Shares of US casinos continued to slide on Thursday following a crackdown on the enterprise in China earlier this week.
Wynn Global Resorts (WYNN) traded more than 3.7% lower by mid-day, reaching $83.19 (£60.37) per share.
Similarly, shares of the Las Vegas Sands Corp (LVS) were down 3.29% to $36.80 per share.
MGM Resorts (MGM) gained slightly on Thursday, up 0.82% to $40.71 per share.
On Wednesday, Lei Wai Nong, secretary for economy and finance of Macau, China, announced the government is beginning a 45-day consultation with gaming companies to discuss increased regulations and licensure requirements.
The news sent shares of Wynn Macau and Sands China tumbling by 28% each.
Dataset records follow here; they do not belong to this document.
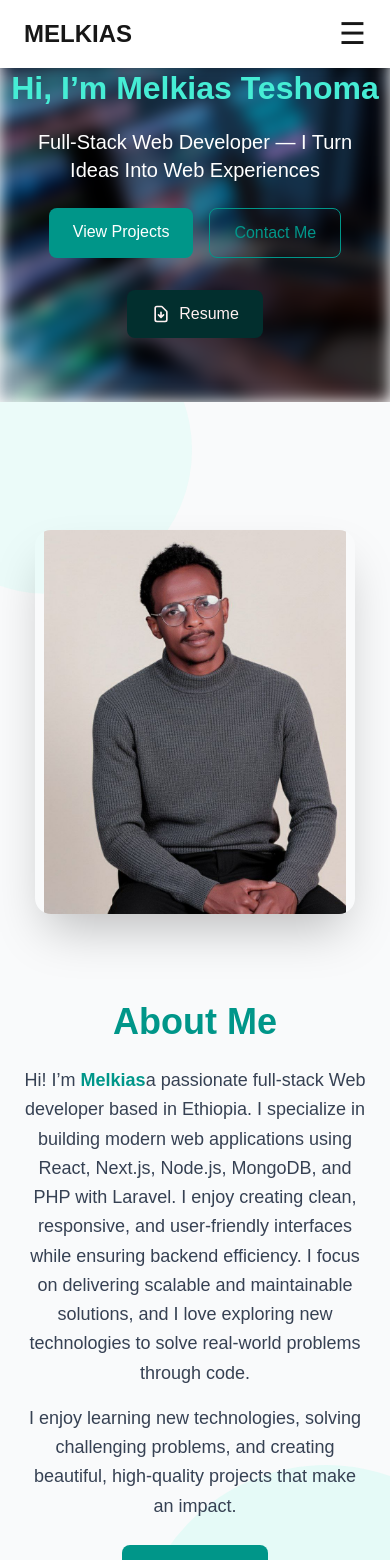
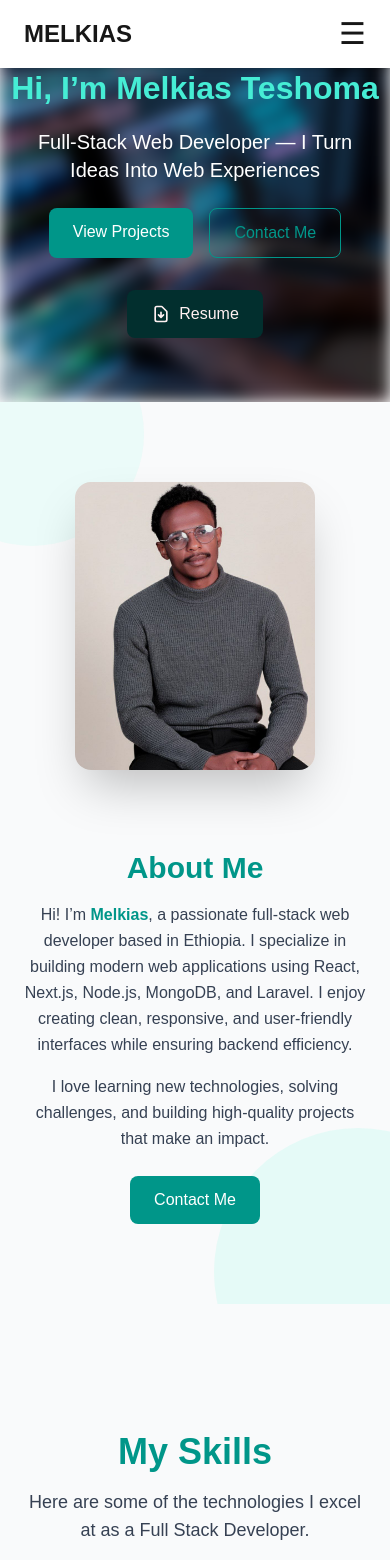
Before and after one commit to Melkias543/myPortfolio, a Next.js app: page / in a window 390 px wide. Shown: the top 1560 px of the page. Built offline with nearby package versions, Linux system fonts and the light colour scheme.

Commit message:
font size resposive

```diff
--- a/src/components/about.jsx
+++ b/src/components/about.jsx
@@ -4,49 +4,45 @@ const About = () => {
   return (
     <section
       id="about"
-      className="bg-gray-50  text-gray-900 min-h-screen flex items-center py-32 px-6 md:px-20 relative scroll-mt-24"
+      className="bg-gray-50 text-gray-900 min-h-screen flex items-center py-20 sm:py-28 px-4 sm:px-8 md:px-20 relative scroll-mt-24"
     >
       {/* Decorative Background */}
       <div className="absolute top-0 left-0 w-full h-full overflow-hidden pointer-events-none">
-        <div className="absolute -top-24 -left-24 w-72 h-72 bg-teal-100 rounded-full opacity-30"></div>
-        <div className="absolute -bottom-32 -right-32 w-96 h-96 bg-teal-200 rounded-full opacity-20"></div>
+        <div className="absolute -top-20 -left-20 w-56 sm:w-72 h-56 sm:h-72 bg-teal-100 rounded-full opacity-30"></div>
+        <div className="absolute -bottom-28 -right-28 w-72 sm:w-96 h-72 sm:h-96 bg-teal-200 rounded-full opacity-20"></div>
       </div>
 
-      <div className="max-w-7xl mx-auto flex flex-col md:flex-row items-center gap-12 relative z-10">
-        {/* Image - Always on left */}
-        <div className="flex-1 flex justify-center md:justify-start  items-center mb-10 md:mb-0">
-          <div className="w-80 h-96 md:w-[450px]  md:h-[550px] overflow-hidden rounded-2xl shadow-2xl transform hover:scale-105 transition-transform duration-500">
+      <div className="max-w-7xl mx-auto flex flex-col md:flex-row items-center gap-10 md:gap-12 relative z-10">
+        {/* Image Section */}
+        <div className="flex-1 flex justify-center md:justify-start mb-10 md:mb-0">
+          <div className="w-60 h-72 sm:w-72 sm:h-80 md:w-[420px] md:h-[520px] overflow-hidden rounded-2xl shadow-2xl transform hover:scale-105 transition-transform duration-500">
             <img
               src="/main.png"
               alt="Melkias Teshoma"
-              className="w-full h-full object-contain object-center"
+              className="w-full h-full object-cover object-center"
             />
           </div>
         </div>
 
-        {/* Text Content */}
-        <div className="flex-1 text-center md:text-left">
-          <h2 className="text-4xl md:text-5xl font-bold text-teal-600 mb-6">
+        {/* Text Section */}
+        <div className="flex-1 text-center md:text-left px-2 sm:px-0">
+          <h2 className="text-3xl sm:text-4xl md:text-5xl font-bold text-teal-600 mb-4 sm:mb-6">
             About Me
           </h2>
-          <p className="text-gray-700 text-lg mb-4 leading-relaxed">
+          <p className="text-gray-700 text-base sm:text-lg mb-4 leading-relaxed">
             Hi! I’m <span className="text-teal-600 font-semibold">Melkias</span>
-            a passionate full-stack Web developer based in
-            Ethiopia. I specialize in building modern web applications using
-            React, Next.js, Node.js, MongoDB, and PHP with Laravel. I enjoy
-            creating clean, responsive, and user-friendly interfaces while
-            ensuring backend efficiency. I focus on delivering scalable and
-            maintainable solutions, and I love exploring new technologies to
-            solve real-world problems through code.
-
+            , a passionate full-stack web developer based in Ethiopia. I
+            specialize in building modern web applications using React, Next.js,
+            Node.js, MongoDB, and Laravel. I enjoy creating clean, responsive,
+            and user-friendly interfaces while ensuring backend efficiency.
           </p>
-          <p className="text-gray-700 text-lg leading-relaxed mb-6">
-            I enjoy learning new technologies, solving challenging problems, and
-            creating beautiful, high-quality projects that make an impact.
+          <p className="text-gray-700 text-base sm:text-lg leading-relaxed mb-6">
+            I love learning new technologies, solving challenges, and building
+            high-quality projects that make an impact.
           </p>
           <a
             href="#contact"
-            className="inline-block px-8 py-3 bg-teal-600 text-white font-medium rounded-lg hover:bg-teal-700 transition"
+            className="inline-block px-6 sm:px-8 py-3 bg-teal-600 text-white font-medium rounded-lg hover:bg-teal-700 transition"
           >
             Contact Me
           </a>
```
Meanwhile, the general weakness of tech stocks on the Hang Seng Index helped drag the market lower.
According to a report by Reuters, the move caused investors to cut their losses.
In all, Chinese casino operators lost a total of $18bn in market value following the news. Stateside, operators lost as much as $4bn in market value.
Reliance on casinos
Chinese regulators seem to be growing wary of Macau’s reliance on casinos to power its economy, according to a report by The Northwest Star.
According to Global Edge, the western region in China relies predominantly on its service industry to generate economic growth. These businesses often serve the tourism and gaming industries, with the region being recognized as one of the world's largest gaming centers.
The region has taken steps to eliminate illicit gambling in recent years, the report says. However, regulators remain skeptical about casinos transferring funds across the border.
At the same time, concerns about the spread of the Covid-19 delta variant are alive and well in China. Macau significantly restricted travel and casino operations during 2020, but the company’s revenues remain below 2019 levels even as the vaccination rate rises in the country.
George Choi, an analyst for Citigroup in Hong Kong, told The Northwestern Star that the move could bring about positive results and “positive implications on the six casino operators.”